Assignment → Retype the data that follows line by line, exactly, and leave its pictures out.

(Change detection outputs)

• • • •

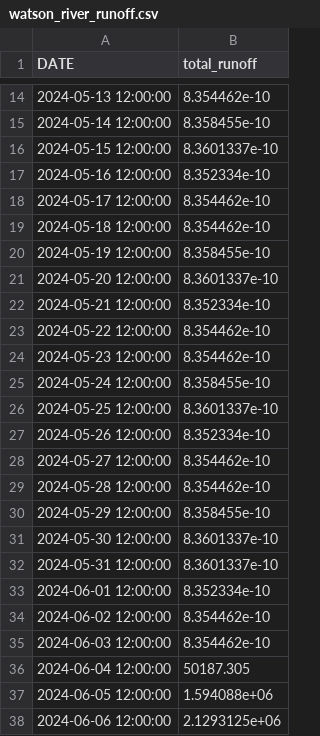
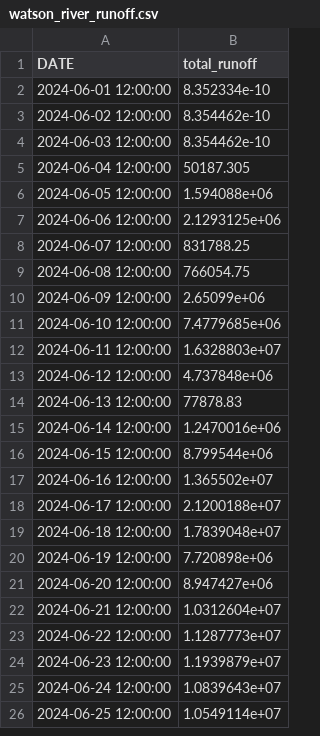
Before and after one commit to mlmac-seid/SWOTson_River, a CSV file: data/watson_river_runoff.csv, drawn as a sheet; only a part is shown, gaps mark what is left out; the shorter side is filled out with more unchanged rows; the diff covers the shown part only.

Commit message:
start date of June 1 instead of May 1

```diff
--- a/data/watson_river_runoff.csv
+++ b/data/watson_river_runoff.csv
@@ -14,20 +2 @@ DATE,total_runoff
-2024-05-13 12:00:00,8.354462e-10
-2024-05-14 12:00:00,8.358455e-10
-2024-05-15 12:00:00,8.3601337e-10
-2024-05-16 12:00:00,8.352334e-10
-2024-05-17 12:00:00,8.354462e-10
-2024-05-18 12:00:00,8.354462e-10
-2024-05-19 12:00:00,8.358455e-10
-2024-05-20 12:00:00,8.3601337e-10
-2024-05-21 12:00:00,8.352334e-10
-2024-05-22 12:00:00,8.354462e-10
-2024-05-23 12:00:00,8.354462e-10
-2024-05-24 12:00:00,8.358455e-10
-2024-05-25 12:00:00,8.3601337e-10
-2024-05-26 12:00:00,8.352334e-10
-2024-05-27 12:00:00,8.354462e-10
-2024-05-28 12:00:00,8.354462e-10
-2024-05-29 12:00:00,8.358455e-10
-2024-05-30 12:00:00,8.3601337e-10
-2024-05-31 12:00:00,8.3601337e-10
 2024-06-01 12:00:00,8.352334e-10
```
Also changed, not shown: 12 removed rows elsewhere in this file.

• • • •

Solved exercise →
Before and after one commit to mlmac-seid/SWOTson_River, a CSV file: data/watson_river_runoff.csv, drawn as a sheet; only a part is shown, gaps mark what is left out; the shorter side is filled out with more unchanged rows; the diff covers the shown part only.

Commit message:
start date of June 1 instead of May 1

```diff
--- a/data/watson_river_runoff.csv
+++ b/data/watson_river_runoff.csv
@@ -14,20 +2 @@ DATE,total_runoff
-2024-05-13 12:00:00,8.354462e-10
-2024-05-14 12:00:00,8.358455e-10
-2024-05-15 12:00:00,8.3601337e-10
-2024-05-16 12:00:00,8.352334e-10
-2024-05-17 12:00:00,8.354462e-10
-2024-05-18 12:00:00,8.354462e-10
-2024-05-19 12:00:00,8.358455e-10
-2024-05-20 12:00:00,8.3601337e-10
-2024-05-21 12:00:00,8.352334e-10
-2024-05-22 12:00:00,8.354462e-10
-2024-05-23 12:00:00,8.354462e-10
-2024-05-24 12:00:00,8.358455e-10
-2024-05-25 12:00:00,8.3601337e-10
-2024-05-26 12:00:00,8.352334e-10
-2024-05-27 12:00:00,8.354462e-10
-2024-05-28 12:00:00,8.354462e-10
-2024-05-29 12:00:00,8.358455e-10
-2024-05-30 12:00:00,8.3601337e-10
-2024-05-31 12:00:00,8.3601337e-10
 2024-06-01 12:00:00,8.352334e-10
```
Also changed, not shown: 12 removed rows elsewhere in this file.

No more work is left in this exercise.